Task item:
Set down every entry below exactly as it stands.

(Data entries)

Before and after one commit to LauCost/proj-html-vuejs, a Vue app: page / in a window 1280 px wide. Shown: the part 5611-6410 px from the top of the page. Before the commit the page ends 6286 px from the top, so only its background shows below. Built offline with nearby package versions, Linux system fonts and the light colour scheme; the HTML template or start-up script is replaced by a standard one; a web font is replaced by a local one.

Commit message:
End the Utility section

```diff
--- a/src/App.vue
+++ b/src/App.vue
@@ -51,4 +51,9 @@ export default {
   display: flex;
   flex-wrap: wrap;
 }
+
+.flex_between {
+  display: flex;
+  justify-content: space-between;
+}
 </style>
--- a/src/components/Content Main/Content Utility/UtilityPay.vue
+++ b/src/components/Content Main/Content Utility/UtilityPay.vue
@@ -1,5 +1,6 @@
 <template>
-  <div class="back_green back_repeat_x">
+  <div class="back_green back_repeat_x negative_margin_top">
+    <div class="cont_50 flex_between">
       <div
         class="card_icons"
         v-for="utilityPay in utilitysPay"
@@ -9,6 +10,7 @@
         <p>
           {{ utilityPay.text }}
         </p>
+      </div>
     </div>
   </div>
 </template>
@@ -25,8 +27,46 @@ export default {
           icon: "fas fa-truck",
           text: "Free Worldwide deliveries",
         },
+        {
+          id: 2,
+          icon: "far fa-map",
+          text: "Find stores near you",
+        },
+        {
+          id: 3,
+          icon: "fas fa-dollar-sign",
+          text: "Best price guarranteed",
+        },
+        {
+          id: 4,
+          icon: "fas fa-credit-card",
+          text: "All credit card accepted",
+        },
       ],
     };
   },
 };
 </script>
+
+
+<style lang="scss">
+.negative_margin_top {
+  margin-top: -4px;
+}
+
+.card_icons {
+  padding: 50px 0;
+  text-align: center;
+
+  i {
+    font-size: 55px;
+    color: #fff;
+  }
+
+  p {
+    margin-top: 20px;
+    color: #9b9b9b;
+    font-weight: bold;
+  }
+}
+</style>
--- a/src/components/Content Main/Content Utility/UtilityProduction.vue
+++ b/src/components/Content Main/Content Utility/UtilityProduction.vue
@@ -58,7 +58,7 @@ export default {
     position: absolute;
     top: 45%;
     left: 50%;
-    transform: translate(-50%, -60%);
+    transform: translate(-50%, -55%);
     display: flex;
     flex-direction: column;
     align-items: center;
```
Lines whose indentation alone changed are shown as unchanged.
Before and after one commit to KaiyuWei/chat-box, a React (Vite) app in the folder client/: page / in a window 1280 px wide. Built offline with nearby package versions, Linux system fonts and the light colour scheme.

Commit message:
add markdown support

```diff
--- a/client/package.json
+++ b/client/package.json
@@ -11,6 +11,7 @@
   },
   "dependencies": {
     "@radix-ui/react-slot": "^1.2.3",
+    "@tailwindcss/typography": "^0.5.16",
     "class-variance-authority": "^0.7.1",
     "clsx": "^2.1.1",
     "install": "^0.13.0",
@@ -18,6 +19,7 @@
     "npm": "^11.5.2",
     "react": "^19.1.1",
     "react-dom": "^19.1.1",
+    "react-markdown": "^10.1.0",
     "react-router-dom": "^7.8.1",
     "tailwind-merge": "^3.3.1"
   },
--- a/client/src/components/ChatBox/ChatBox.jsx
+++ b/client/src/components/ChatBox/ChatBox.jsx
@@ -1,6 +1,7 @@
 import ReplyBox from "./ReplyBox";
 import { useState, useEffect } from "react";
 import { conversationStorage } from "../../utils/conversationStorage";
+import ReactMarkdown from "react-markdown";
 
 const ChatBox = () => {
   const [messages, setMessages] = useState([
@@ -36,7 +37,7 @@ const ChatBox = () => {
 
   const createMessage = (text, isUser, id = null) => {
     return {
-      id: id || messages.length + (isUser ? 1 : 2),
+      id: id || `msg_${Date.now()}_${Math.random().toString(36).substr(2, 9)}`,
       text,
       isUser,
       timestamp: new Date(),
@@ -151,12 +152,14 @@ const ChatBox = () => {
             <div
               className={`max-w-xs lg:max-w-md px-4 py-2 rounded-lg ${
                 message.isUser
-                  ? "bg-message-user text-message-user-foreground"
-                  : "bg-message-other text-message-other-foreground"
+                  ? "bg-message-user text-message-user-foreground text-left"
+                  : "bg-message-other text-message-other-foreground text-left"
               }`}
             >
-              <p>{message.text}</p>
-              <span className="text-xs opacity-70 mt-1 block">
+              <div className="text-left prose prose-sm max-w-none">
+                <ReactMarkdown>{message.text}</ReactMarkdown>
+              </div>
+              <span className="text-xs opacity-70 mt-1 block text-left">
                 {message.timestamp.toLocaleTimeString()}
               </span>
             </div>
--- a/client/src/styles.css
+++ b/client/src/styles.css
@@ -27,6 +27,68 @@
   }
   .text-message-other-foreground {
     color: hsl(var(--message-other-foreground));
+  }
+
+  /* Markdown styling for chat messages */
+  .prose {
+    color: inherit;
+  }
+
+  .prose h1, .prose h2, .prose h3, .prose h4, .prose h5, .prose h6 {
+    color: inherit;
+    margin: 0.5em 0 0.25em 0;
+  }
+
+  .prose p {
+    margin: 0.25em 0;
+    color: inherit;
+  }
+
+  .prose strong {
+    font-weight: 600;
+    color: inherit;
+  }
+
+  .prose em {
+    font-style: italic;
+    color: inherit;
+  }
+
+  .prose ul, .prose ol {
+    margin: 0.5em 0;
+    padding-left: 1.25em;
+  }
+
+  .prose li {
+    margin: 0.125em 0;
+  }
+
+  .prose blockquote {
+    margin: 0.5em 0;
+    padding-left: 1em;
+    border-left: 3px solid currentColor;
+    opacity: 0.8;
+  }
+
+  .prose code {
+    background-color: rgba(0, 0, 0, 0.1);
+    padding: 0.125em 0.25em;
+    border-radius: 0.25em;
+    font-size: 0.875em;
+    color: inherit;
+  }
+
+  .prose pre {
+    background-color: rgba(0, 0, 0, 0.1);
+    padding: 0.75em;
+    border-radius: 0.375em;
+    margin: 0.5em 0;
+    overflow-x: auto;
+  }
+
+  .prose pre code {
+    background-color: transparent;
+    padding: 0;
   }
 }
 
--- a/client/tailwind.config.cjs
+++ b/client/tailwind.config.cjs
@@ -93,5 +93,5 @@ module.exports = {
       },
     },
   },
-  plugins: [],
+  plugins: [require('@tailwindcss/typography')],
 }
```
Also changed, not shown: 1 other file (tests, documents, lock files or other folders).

The answer:
Before and after one commit to LauCost/proj-html-vuejs, a Vue app: page / in a window 1280 px wide. Shown: the part 5611-6410 px from the top of the page. Before the commit the page ends 6286 px from the top, so only its background shows below. Built offline with nearby package versions, Linux system fonts and the light colour scheme; the HTML template or start-up script is replaced by a standard one; a web font is replaced by a local one.

Commit message:
End the Utility section

```diff
--- a/src/App.vue
+++ b/src/App.vue
@@ -51,4 +51,9 @@ export default {
   display: flex;
   flex-wrap: wrap;
 }
+
+.flex_between {
+  display: flex;
+  justify-content: space-between;
+}
 </style>
--- a/src/components/Content Main/Content Utility/UtilityPay.vue
+++ b/src/components/Content Main/Content Utility/UtilityPay.vue
@@ -1,5 +1,6 @@
 <template>
-  <div class="back_green back_repeat_x">
+  <div class="back_green back_repeat_x negative_margin_top">
+    <div class="cont_50 flex_between">
       <div
         class="card_icons"
         v-for="utilityPay in utilitysPay"
@@ -9,6 +10,7 @@
         <p>
           {{ utilityPay.text }}
         </p>
+      </div>
     </div>
   </div>
 </template>
@@ -25,8 +27,46 @@ export default {
           icon: "fas fa-truck",
           text: "Free Worldwide deliveries",
         },
+        {
+          id: 2,
+          icon: "far fa-map",
+          text: "Find stores near you",
+        },
+        {
+          id: 3,
+          icon: "fas fa-dollar-sign",
+          text: "Best price guarranteed",
+        },
+        {
+          id: 4,
+          icon: "fas fa-credit-card",
+          text: "All credit card accepted",
+        },
       ],
     };
   },
 };
 </script>
+
+
+<style lang="scss">
+.negative_margin_top {
+  margin-top: -4px;
+}
+
+.card_icons {
+  padding: 50px 0;
+  text-align: center;
+
+  i {
+    font-size: 55px;
+    color: #fff;
+  }
+
+  p {
+    margin-top: 20px;
+    color: #9b9b9b;
+    font-weight: bold;
+  }
+}
+</style>
--- a/src/components/Content Main/Content Utility/UtilityProduction.vue
+++ b/src/components/Content Main/Content Utility/UtilityProduction.vue
@@ -58,7 +58,7 @@ export default {
     position: absolute;
     top: 45%;
     left: 50%;
-    transform: translate(-50%, -60%);
+    transform: translate(-50%, -55%);
     display: flex;
     flex-direction: column;
     align-items: center;
```
Lines whose indentation alone changed are shown as unchanged.
Before and after one commit to KaiyuWei/chat-box, a React (Vite) app in the folder client/: page / in a window 1280 px wide. Built offline with nearby package versions, Linux system fonts and the light colour scheme.

Commit message:
add markdown support

```diff
--- a/client/package.json
+++ b/client/package.json
@@ -11,6 +11,7 @@
   },
   "dependencies": {
     "@radix-ui/react-slot": "^1.2.3",
+    "@tailwindcss/typography": "^0.5.16",
     "class-variance-authority": "^0.7.1",
     "clsx": "^2.1.1",
     "install": "^0.13.0",
@@ -18,6 +19,7 @@
     "npm": "^11.5.2",
     "react": "^19.1.1",
     "react-dom": "^19.1.1",
+    "react-markdown": "^10.1.0",
     "react-router-dom": "^7.8.1",
     "tailwind-merge": "^3.3.1"
   },
--- a/client/src/components/ChatBox/ChatBox.jsx
+++ b/client/src/components/ChatBox/ChatBox.jsx
@@ -1,6 +1,7 @@
 import ReplyBox from "./ReplyBox";
 import { useState, useEffect } from "react";
 import { conversationStorage } from "../../utils/conversationStorage";
+import ReactMarkdown from "react-markdown";
 
 const ChatBox = () => {
   const [messages, setMessages] = useState([
@@ -36,7 +37,7 @@ const ChatBox = () => {
 
   const createMessage = (text, isUser, id = null) => {
     return {
-      id: id || messages.length + (isUser ? 1 : 2),
+      id: id || `msg_${Date.now()}_${Math.random().toString(36).substr(2, 9)}`,
       text,
       isUser,
       timestamp: new Date(),
@@ -151,12 +152,14 @@ const ChatBox = () => {
             <div
               className={`max-w-xs lg:max-w-md px-4 py-2 rounded-lg ${
                 message.isUser
-                  ? "bg-message-user text-message-user-foreground"
-                  : "bg-message-other text-message-other-foreground"
+                  ? "bg-message-user text-message-user-foreground text-left"
+                  : "bg-message-other text-message-other-foreground text-left"
               }`}
             >
-              <p>{message.text}</p>
-              <span className="text-xs opacity-70 mt-1 block">
+              <div className="text-left prose prose-sm max-w-none">
+                <ReactMarkdown>{message.text}</ReactMarkdown>
+              </div>
+              <span className="text-xs opacity-70 mt-1 block text-left">
                 {message.timestamp.toLocaleTimeString()}
               </span>
             </div>
--- a/client/src/styles.css
+++ b/client/src/styles.css
@@ -27,6 +27,68 @@
   }
   .text-message-other-foreground {
     color: hsl(var(--message-other-foreground));
+  }
+
+  /* Markdown styling for chat messages */
+  .prose {
+    color: inherit;
+  }
+
+  .prose h1, .prose h2, .prose h3, .prose h4, .prose h5, .prose h6 {
+    color: inherit;
+    margin: 0.5em 0 0.25em 0;
+  }
+
+  .prose p {
+    margin: 0.25em 0;
+    color: inherit;
+  }
+
+  .prose strong {
+    font-weight: 600;
+    color: inherit;
+  }
+
+  .prose em {
+    font-style: italic;
+    color: inherit;
+  }
+
+  .prose ul, .prose ol {
+    margin: 0.5em 0;
+    padding-left: 1.25em;
+  }
+
+  .prose li {
+    margin: 0.125em 0;
+  }
+
+  .prose blockquote {
+    margin: 0.5em 0;
+    padding-left: 1em;
+    border-left: 3px solid currentColor;
+    opacity: 0.8;
+  }
+
+  .prose code {
+    background-color: rgba(0, 0, 0, 0.1);
+    padding: 0.125em 0.25em;
+    border-radius: 0.25em;
+    font-size: 0.875em;
+    color: inherit;
+  }
+
+  .prose pre {
+    background-color: rgba(0, 0, 0, 0.1);
+    padding: 0.75em;
+    border-radius: 0.375em;
+    margin: 0.5em 0;
+    overflow-x: auto;
+  }
+
+  .prose pre code {
+    background-color: transparent;
+    padding: 0;
   }
 }
 
--- a/client/tailwind.config.cjs
+++ b/client/tailwind.config.cjs
@@ -93,5 +93,5 @@ module.exports = {
       },
     },
   },
-  plugins: [],
+  plugins: [require('@tailwindcss/typography')],
 }
```
Also changed, not shown: 1 other file (tests, documents, lock files or other folders).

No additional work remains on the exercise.